National Growth Fund
National Growth Fund, an investment fund created by the cabinet of the Netherlands to boost economic growth and maintain prosperity for the foreseeable future, awarded the capital. An independent commission tasked with reviewing investment proposals was led by Jeroen Dijsselbloem, former Chairman of the Board of Governors of the European Stability Mechanism, which includes HRH Prince Constantijn van Oranje-Nassau and Robbert Dijkgraaf, director of the Institute of Advanced Studies in Princeton.
“There is no doubt that quantum technologies will have a profound impact on the world, transforming information and communication technology systems to deliver benefits for all of society. This investment in Quantum Delta NL’s ambitious program signifies the Netherlands’ long-term commitment to advancing the technology,” said Ronald Hanson, chairman of the Supervisory Board Quantum Delta NL.
A consortium of leading professors, scientists, industry stakeholders, and 80 organizations collaborated in drafting the pitch for the €615 million bid. The budget will help rapidly scale the national agenda’s multi-year program, which is organized around four pillars: R&D, talent development, market creation, and societal impact. With this funding, the quantum industry in the Netherlands projects it will create 30,000 high-tech jobs and have a cumulative economic impact of €5 to 7 billion. According to a recent Boston Consulting Group report, the market for quantum could grow to around $300 billion worldwide by 2050.
“An ecosystem approach was activated where the academic, public, private and government sectors work symbiotically to drive the initiative forward. While the Netherlands has already matured from strategy to the execution phase of the NAQT, this critical funding is needed to scale the ecosystem in all its facets: people, facilities and capital,” said Freeke Heijman, Director of Quantum Delta NL.

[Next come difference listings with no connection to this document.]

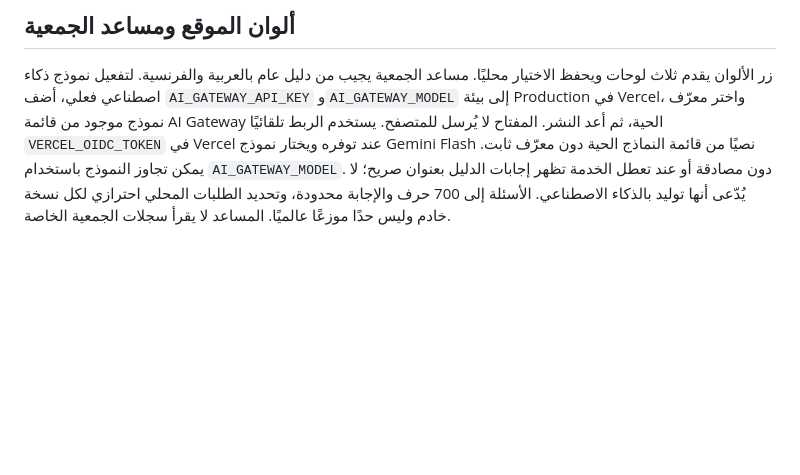
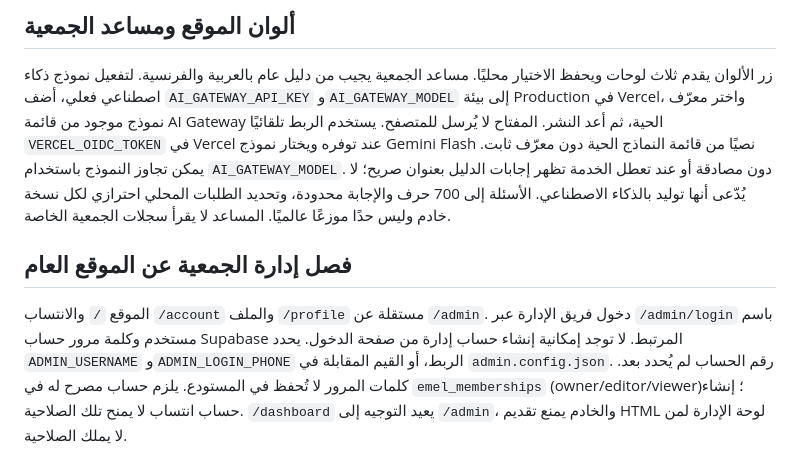
Before and after one commit to Ahmedtalb872/Emel6vole, a Markdown page: README.md, the part around the change. GitHub-like rendering; blank space fills up the shorter version.

Commit message:
Separate protected administration from public site with username login

```diff
--- a/README.md
+++ b/README.md
@@ -76,3 +76,7 @@ npm run build
 ## ألوان الموقع ومساعد الجمعية
 
 زر الألوان يقدم ثلاث لوحات ويحفظ الاختيار محليًا. مساعد الجمعية يجيب من دليل عام بالعربية والفرنسية. لتفعيل نموذج ذكاء اصطناعي فعلي، أضف `AI_GATEWAY_API_KEY` و`AI_GATEWAY_MODEL` إلى بيئة Production في Vercel، واختر معرّف نموذج موجود من قائمة AI Gateway الحية، ثم أعد النشر. المفتاح لا يُرسل للمتصفح. يستخدم الربط تلقائيًا `VERCEL_OIDC_TOKEN` في Vercel عند توفره ويختار نموذج Gemini Flash نصيًا من قائمة النماذج الحية دون معرّف ثابت. يمكن تجاوز النموذج باستخدام `AI_GATEWAY_MODEL`. دون مصادقة أو عند تعطل الخدمة تظهر إجابات الدليل بعنوان صريح؛ لا يُدّعى أنها توليد بالذكاء الاصطناعي. الأسئلة إلى 700 حرف والإجابة محدودة، وتحديد الطلبات المحلي احترازي لكل نسخة خادم وليس حدًا موزعًا عالميًا. المساعد لا يقرأ سجلات الجمعية الخاصة.
+
+## فصل إدارة الجمعية عن الموقع العام
+
+الموقع `/` والانتساب `/account` والملف `/profile` مستقلة عن `/admin`. دخول فريق الإدارة عبر `/admin/login` باسم مستخدم وكلمة مرور حساب Supabase المرتبط. لا توجد إمكانية إنشاء حساب إدارة من صفحة الدخول. يحدد `ADMIN_USERNAME` و`ADMIN_LOGIN_PHONE` الربط، أو القيم المقابلة في `admin.config.json`. رقم الحساب لم يُحدد بعد. كلمات المرور لا تُحفظ في المستودع. يلزم حساب مصرح له في `emel_memberships` (owner/editor/viewer)؛ إنشاء حساب انتساب لا يمنح تلك الصلاحية. `/dashboard` يعيد التوجيه إلى `/admin`، والخادم يمنع تقديم HTML لوحة الإدارة لمن لا يملك الصلاحية.
```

The funding provides the Netherlands with a unique opportunity to convert its lead in quantum technology into sustainable earning power for the benefit of Europe as a whole. The Netherlands has a long track record of innovation in quantum technology and continues to play a leading role in building a world-class European quantum ecosystem. For example, Dutch researchers lead the development of semiconductor and germanium quantum processors, the use of entanglement for a quantum Internet, and the launch of the first European quantum computer in the cloud.
Quantum Delta NL is focused on supporting the complete ecosystem by providing companies with the infrastructure necessary to build quantum computers. The geography of the Netherlands works as an advantage: all major clusters are within a 1-hour drive from each other and function as a single, interconnected ecosystem. Through its focus on enabling partnerships, Quantum Delta NL is uniquely qualified to fuel the development of quantum technology globally.